Priority of National Claims Over State Claims.

Anticipating his argument in McCulloch v. Maryland,18 Chief Justice Marshall in 1805 upheld an act of 1792 asserting for the United States a priority of its claims over those of the states against a debtor in bankruptcy.19 The principle was later extended to federal enactments providing that taxes due to the United States by an insolvent shall have priority in payment over taxes he owes to a state.20 Similarly, the Federal Government was held entitled to prevail over a citizen enjoying a preference under state law as creditor of an enemy alien bank in the process of liquidation by state authorities.21 A federal law providing that when a veteran dies in a federal hospital without a will or heirs his personal property shall vest in the United States as trustee for the General Post Fund was held to operate automatically without prior agreement of the veteran with the United States for such disposition and to take precedence over a state claim founded on its escheat law.22

Footnotes
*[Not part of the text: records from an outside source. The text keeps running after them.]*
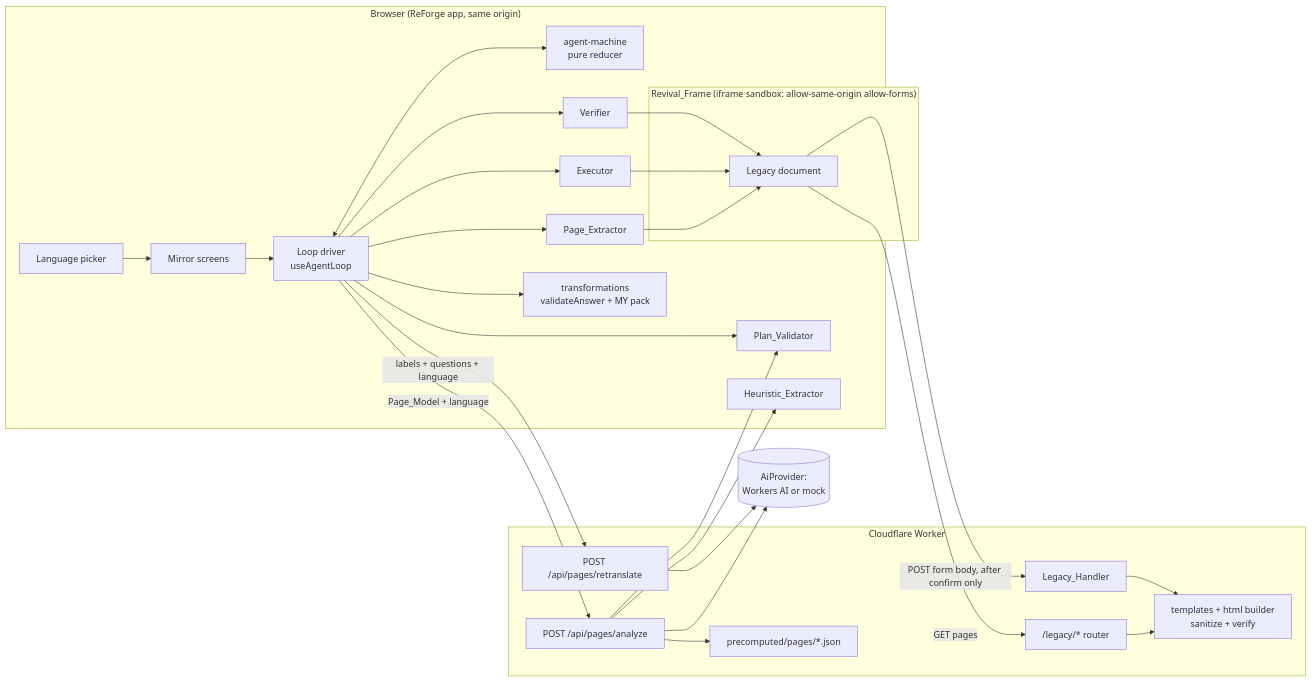
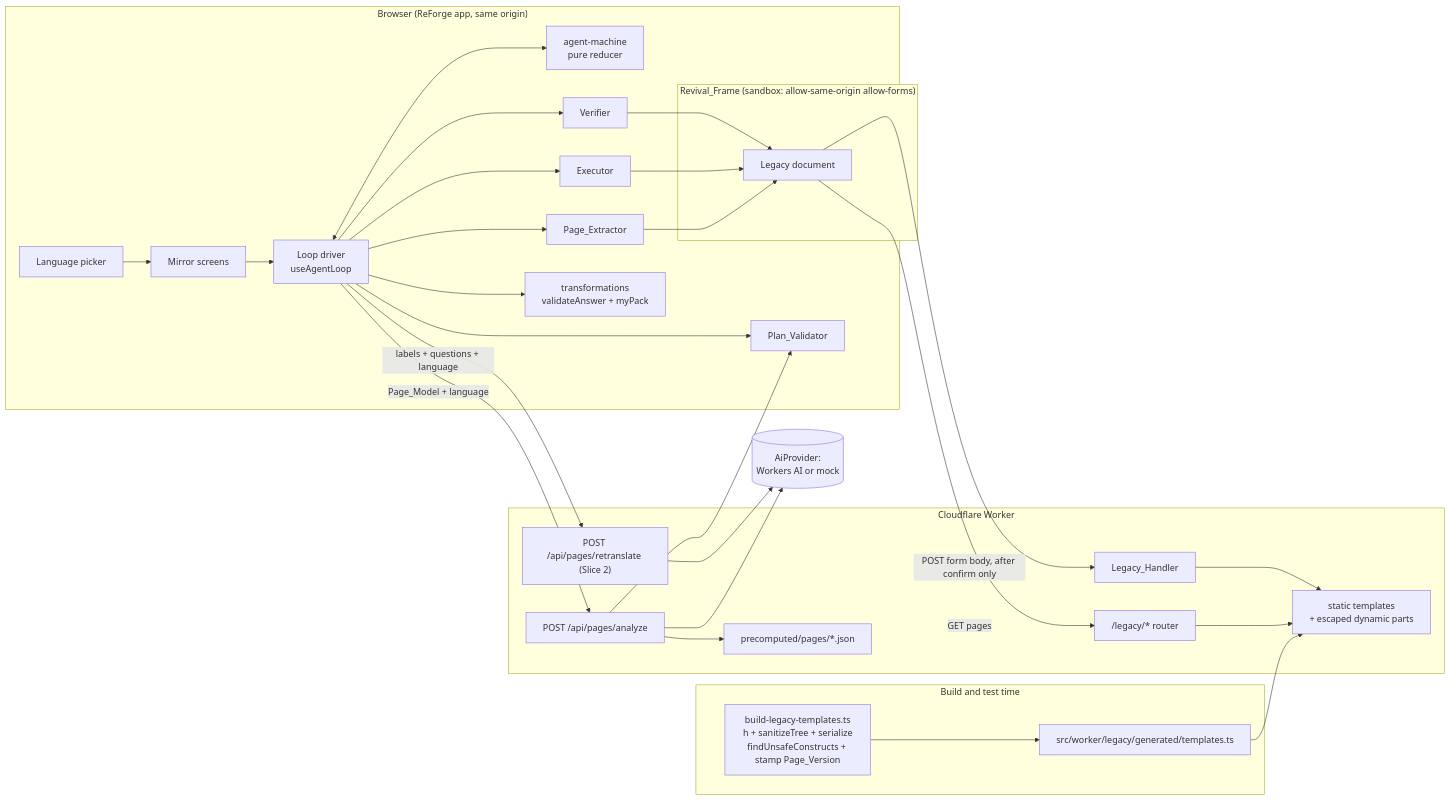
One commit to cheah20/ReForge-AI changed the first of 2 diagrams in .kiro/specs/accessforge-skeleton/design.md. Above: the diagram before and after it, drawn with Mermaid. The commit also changed other lines of this file and 3 other files, not shown here.

````diff
--- a/.kiro/specs/accessforge-skeleton/design.md
+++ b/.kiro/specs/accessforge-skeleton/design.md
@@ -35,44 +57,48 @@
 ```mermaid
 flowchart LR
+  subgraph Build["Build and test time"]
+    GEN[build-legacy-templates.ts<br/>h + sanitizeTree + serialize<br/>findUnsafeConstructs + stamp Page_Version]
+    OUT[src/worker/legacy/generated/templates.ts]
+    GEN --> OUT
+  end
   subgraph Browser["Browser (ReForge app, same origin)"]
     LP[Language picker]
     M[Mirror screens]
     D[Loop driver<br/>useAgentLoop]
     SM[agent-machine<br/>pure reducer]
     PE[Page_Extractor]
     PV[Plan_Validator]
-    HE[Heuristic_Extractor]
     EX[Executor]
     VE[Verifier]
-    TR[transformations<br/>validateAnswer + MY pack]
-    subgraph RF["Revival_Frame (iframe sandbox: allow-same-origin allow-forms)"]
+    TR[transformations<br/>validateAnswer + myPack]
+    subgraph RF["Revival_Frame (sandbox: allow-same-origin allow-forms)"]
       LD[Legacy document]
     end
   end
   subgraph Worker["Cloudflare Worker"]
     LR["/legacy/* router"]
-    LT[templates + html builder<br/>sanitize + verify]
+    LT[static templates<br/>+ escaped dynamic parts]
     LH[Legacy_Handler]
     PA["POST /api/pages/analyze"]
-    PR["POST /api/pages/retranslate"]
+    PR["POST /api/pages/retranslate (Slice 2)"]
     CACHE[precomputed/pages/*.json]
   end
   AI[(AiProvider:<br/>Workers AI or mock)]
 
+  OUT --> LT
   LP --> M --> D
   D <--> SM
   D --> PE --> LD
   D --> EX --> LD
   D --> VE --> LD
   D --> TR
   D -->|Page_Model + language| PA
   D -->|labels + questions + language| PR
   PA --> AI
   PR --> AI
   PA --> CACHE
-  PA --> HE
   PA --> PV
   D --> PV
   LD -->|GET pages| LR --> LT
   LD -->|POST form body, after confirm only| LH --> LT
 ```
````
18
17 U.S. (4 Wheat.) 316 (1819). [Back to text]
19
United States v. Fisher, 6 U.S. (2 Cr.) 358 (1805). [Back to text]
20
Spokane County v. United States, 279 U.S. 80, 87 (1929). A state requirement that notice of a federal tax lien be filed in conformity with state law in a state office in order to be accorded priority was held to be controlling only insofar as Congress by law had made it so. Remedies for collection of federal taxes are independent of legislative action of the states. United States v. Union Central Life Ins. Co., 368 U.S. 291 (1961). See also United States v. Buffalo Savings Bank, 371 U.S. 228 (1963) (state may not avoid priority rules of a federal tax lien by providing that the discharge of state tax liens are to be part of the expenses of a mortgage foreclosure sale); United States v. Pioneer American Ins. Co., 374 U.S. 84 (1963) (Matter of federal law whether a lien created by state law has acquired sufficient substance and has become so perfected as to defeat a later-arising or later-filed federal tax lien). [Back to text]
21
Brownell v. Singer, 347 U.S. 403 (1954). [Back to text]
22
United States v. Oregon, 366 U.S. 643 (1961). [Back to text]